Insurance may give horse owners peace of mind, but it can be a headache to sort out. What cover do you need? How do you choose a policy? The list is endless, but it doesn’t have to be so much hassle.
Most insurance companies offer cover for happy hackers, right through to the competition rider. And, rather than providing insurance for one specific discipline, it’s given in classes, so you are covered for everything you do.
For example, Carriagehouse’s class A includes breaking-in, hacking and low-level competitions for riding and driving enthusiasts, while class B includes these, plus the more advanced levels and hunting. This is the more expensive band, because each discipline demands more from your horse.
“Higher eventing and endurance levels are tough and put a lot of strain on your horse, while Medium dressage requires him to work with greater collection.
At driving scurries, ponies move at speed through hazards, so there’s an increased risk of twist injuries or tipping the cart.

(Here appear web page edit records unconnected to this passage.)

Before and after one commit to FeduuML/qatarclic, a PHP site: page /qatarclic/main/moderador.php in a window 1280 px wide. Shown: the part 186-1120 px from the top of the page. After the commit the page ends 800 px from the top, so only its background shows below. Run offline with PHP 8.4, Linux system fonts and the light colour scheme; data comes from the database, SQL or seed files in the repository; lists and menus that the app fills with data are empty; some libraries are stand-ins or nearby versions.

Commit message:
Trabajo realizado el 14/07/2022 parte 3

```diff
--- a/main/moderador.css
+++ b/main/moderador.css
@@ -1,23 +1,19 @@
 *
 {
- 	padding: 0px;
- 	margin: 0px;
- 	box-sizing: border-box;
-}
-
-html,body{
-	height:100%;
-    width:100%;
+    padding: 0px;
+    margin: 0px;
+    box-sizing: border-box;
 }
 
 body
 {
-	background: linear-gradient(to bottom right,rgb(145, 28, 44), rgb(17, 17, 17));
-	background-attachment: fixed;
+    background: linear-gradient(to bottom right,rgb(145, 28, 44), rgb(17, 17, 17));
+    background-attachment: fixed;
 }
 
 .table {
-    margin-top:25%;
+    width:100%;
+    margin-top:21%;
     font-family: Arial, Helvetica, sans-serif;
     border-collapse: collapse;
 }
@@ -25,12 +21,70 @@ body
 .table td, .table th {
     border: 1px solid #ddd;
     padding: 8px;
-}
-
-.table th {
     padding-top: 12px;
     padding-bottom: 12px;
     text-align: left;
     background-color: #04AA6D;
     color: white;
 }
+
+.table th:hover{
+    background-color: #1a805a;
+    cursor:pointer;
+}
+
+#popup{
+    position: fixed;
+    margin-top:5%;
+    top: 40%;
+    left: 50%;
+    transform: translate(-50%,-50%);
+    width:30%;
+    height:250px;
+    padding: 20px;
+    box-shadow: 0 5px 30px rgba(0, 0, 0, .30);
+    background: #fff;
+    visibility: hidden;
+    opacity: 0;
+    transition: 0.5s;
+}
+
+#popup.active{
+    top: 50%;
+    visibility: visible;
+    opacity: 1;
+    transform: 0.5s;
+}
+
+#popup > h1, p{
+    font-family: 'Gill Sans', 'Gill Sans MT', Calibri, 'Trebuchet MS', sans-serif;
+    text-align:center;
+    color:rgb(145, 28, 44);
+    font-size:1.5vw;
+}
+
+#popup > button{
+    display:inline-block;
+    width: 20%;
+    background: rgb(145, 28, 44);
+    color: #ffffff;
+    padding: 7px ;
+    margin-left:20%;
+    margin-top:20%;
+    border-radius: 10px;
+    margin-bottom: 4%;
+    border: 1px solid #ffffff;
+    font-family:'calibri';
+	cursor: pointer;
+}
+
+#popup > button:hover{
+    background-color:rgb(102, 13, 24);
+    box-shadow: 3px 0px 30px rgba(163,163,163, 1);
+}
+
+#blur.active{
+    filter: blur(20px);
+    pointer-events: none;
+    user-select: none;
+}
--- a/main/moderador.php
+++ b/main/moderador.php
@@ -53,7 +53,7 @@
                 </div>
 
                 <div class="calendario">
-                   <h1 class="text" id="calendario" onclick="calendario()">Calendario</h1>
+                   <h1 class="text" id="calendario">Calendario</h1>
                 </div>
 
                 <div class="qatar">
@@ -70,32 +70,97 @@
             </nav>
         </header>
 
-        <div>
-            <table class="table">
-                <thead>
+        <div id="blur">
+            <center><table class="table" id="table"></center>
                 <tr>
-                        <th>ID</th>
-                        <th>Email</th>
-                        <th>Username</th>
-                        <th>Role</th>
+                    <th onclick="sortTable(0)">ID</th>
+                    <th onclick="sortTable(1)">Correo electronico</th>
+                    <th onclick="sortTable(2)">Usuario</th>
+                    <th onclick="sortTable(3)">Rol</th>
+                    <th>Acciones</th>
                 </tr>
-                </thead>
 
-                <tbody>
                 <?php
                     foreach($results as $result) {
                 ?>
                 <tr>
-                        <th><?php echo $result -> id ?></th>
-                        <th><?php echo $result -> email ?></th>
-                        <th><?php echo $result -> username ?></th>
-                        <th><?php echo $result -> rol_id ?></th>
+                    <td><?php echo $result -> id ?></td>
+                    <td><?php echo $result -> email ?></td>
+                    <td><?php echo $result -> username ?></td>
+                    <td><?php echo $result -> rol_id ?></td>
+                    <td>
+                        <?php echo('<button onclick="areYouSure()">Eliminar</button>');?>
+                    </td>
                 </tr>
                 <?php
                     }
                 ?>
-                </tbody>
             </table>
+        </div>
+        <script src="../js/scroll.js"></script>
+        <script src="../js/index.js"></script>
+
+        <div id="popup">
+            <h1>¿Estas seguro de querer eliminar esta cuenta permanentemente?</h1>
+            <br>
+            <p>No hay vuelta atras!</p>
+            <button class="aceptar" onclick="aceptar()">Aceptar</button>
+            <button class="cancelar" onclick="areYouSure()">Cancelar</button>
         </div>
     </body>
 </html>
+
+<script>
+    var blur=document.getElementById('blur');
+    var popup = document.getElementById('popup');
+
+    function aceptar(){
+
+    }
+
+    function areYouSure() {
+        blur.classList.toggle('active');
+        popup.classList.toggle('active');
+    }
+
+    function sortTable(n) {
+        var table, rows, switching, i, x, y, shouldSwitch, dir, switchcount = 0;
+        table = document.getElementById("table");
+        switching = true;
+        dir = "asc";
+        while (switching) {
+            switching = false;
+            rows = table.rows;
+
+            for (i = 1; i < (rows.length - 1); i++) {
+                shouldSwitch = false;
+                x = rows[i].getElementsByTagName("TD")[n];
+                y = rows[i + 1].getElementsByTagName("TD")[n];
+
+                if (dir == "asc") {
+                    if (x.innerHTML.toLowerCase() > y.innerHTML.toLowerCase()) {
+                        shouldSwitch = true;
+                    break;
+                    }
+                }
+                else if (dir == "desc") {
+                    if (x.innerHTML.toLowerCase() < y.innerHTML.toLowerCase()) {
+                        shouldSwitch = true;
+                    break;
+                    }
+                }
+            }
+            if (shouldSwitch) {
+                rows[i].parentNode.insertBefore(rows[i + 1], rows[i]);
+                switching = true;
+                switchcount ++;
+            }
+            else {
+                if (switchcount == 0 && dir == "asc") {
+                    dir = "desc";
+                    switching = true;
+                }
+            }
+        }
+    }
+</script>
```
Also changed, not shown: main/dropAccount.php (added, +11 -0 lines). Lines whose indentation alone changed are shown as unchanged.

In each case, the horse is at greater risk of injury,” explains Fiona.
The one to have
“Every rider should have third-party insurance,” she adds, “whether you’re a professional or pleasure rider, just in case you cause an accident or injury to a member of the public or their property.
“When you buy a horse, you can budget his value – if he’s not insured for his full worth, you know exactly how much you will lose. But, if you’re involved in an accident, you have no idea how much you will be liable for – it could be hundreds of thousands.”
Third party usually insures the horses you specify in the policy when anyone is riding or driving them, giving owners complete peace of mind. And be aware that if he escapes from the field or yard and causes an accident, you will be liable.
“Third-party is not expensive to take out, and it’s better to have the cover and never need it, than need the cover and not have it. At the end of the day, you can’t drive a car without third-party insurance, and riders should view it with the same importance,” adds Fiona.
It’s also worth considering personal-accident insurance. This covers your accidental death and permanent disability, and is particularly useful if lots of people ride your horse, as they can be covered, too.
Keep him covered
If you bought your horse specifically to compete, permanent-incapacity cover (or loss of use) is one to consider. Should your horse have an accident or become seriously ill, making him unsuitable for the activities you bought/bred him for, you can recover some of your money. This cover will significantly increase the policy premium, but is a back-up in case it all goes terribly wrong.
Veterinary cover takes away the worry of how you’ll manage if something awful happens, but it’s not a necessity, says Fiona:
“Some people put money away for vet fees, but have spent a lot on their horse and equipment, and want them covered. Each policy is tailored to individual needs; we discuss what the horse will do and what worries the owner most, and then work out which cover will suit them best.”